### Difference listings
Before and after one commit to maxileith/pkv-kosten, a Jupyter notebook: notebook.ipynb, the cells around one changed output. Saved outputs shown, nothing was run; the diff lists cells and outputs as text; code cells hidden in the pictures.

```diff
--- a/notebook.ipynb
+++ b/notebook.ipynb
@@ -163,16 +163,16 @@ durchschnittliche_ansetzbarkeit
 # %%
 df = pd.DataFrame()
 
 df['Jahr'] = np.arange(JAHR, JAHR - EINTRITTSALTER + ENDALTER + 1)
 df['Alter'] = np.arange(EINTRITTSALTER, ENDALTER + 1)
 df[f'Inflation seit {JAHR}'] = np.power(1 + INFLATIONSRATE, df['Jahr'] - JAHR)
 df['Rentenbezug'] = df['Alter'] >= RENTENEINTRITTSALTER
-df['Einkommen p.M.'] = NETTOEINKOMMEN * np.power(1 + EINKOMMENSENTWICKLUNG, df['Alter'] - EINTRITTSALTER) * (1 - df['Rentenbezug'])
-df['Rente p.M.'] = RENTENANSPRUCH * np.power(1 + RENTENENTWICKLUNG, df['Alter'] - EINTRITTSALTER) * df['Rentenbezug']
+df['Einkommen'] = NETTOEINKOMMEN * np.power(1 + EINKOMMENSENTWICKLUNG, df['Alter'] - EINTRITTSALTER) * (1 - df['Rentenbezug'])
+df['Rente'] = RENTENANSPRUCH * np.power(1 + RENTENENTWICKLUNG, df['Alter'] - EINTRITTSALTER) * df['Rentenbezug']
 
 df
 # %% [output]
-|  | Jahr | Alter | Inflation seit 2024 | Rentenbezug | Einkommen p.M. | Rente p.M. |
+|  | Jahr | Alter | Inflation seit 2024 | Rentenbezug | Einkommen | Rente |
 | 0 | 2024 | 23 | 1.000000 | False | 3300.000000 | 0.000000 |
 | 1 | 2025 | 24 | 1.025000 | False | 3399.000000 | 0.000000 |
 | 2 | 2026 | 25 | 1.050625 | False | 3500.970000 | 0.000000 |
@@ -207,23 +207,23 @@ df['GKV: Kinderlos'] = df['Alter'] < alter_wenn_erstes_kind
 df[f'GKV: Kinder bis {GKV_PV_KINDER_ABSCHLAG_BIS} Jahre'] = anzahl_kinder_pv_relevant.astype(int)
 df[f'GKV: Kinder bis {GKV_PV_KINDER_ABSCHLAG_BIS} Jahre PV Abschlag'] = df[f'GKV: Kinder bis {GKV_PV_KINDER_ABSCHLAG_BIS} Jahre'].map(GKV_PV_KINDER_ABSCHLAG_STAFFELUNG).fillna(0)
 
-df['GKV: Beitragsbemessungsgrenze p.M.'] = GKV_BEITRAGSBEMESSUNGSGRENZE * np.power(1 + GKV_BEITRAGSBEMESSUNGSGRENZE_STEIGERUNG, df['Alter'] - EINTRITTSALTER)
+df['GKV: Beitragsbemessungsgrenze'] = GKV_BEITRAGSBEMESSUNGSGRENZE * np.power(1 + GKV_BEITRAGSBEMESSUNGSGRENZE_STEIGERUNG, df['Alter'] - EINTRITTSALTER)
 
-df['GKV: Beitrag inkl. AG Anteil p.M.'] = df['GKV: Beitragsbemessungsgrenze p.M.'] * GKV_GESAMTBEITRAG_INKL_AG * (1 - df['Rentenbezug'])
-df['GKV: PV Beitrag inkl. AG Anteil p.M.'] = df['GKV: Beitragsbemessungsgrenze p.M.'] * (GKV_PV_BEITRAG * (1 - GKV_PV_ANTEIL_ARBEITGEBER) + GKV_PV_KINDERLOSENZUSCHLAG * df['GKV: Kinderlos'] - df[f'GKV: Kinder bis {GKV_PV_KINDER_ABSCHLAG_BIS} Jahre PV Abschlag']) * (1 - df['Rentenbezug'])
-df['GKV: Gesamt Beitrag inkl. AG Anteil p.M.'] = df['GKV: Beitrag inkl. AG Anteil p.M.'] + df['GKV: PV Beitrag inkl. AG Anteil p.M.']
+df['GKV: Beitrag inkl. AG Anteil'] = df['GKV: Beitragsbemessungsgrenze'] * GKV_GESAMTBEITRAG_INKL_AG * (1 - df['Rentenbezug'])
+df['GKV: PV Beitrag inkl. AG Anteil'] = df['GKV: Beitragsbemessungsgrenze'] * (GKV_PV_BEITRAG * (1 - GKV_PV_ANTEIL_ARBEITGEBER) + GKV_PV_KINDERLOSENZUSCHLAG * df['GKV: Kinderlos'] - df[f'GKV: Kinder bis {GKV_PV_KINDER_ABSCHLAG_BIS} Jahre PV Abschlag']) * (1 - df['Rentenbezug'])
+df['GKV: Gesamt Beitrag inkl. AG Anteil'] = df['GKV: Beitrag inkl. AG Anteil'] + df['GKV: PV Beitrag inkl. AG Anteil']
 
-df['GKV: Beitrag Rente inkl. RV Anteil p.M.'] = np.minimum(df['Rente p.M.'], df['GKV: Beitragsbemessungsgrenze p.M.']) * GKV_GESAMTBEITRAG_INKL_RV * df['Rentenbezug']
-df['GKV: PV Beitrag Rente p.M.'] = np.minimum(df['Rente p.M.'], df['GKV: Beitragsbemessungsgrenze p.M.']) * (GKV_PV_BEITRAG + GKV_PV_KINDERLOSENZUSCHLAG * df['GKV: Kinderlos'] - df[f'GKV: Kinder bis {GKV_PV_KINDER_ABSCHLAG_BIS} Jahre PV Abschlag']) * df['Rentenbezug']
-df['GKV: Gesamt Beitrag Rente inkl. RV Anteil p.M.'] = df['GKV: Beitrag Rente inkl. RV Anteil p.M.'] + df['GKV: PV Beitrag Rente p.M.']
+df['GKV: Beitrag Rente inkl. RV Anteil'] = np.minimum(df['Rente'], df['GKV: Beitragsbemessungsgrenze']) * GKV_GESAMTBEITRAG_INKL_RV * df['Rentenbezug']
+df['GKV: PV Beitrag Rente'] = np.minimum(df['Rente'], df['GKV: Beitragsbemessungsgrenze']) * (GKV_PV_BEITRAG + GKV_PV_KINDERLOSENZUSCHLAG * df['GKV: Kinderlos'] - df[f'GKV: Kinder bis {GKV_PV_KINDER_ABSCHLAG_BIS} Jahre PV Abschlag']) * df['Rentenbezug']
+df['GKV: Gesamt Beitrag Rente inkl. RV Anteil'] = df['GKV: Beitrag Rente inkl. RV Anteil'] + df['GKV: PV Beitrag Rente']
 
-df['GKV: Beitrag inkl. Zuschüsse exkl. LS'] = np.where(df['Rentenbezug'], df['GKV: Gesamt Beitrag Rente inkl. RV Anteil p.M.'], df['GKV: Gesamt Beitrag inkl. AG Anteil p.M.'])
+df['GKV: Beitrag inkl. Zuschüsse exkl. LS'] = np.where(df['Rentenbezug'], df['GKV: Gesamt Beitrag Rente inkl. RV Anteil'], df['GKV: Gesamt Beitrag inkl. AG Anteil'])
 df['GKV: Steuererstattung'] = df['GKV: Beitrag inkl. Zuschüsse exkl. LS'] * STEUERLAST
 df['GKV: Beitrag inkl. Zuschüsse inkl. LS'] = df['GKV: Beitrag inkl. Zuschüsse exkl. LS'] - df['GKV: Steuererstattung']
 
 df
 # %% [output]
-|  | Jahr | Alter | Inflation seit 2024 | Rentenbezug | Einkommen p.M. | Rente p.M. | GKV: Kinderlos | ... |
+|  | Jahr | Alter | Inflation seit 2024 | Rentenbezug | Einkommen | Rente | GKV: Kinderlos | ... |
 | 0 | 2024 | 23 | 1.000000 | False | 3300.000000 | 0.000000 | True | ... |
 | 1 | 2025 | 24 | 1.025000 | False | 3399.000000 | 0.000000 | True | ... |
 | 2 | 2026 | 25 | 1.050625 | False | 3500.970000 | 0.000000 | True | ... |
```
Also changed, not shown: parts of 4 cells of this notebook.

### ASSIGNMENT
Line count for "True": say how many lines of the entries above include that word, and give only the number.

### EXERCISE OUTPUT
3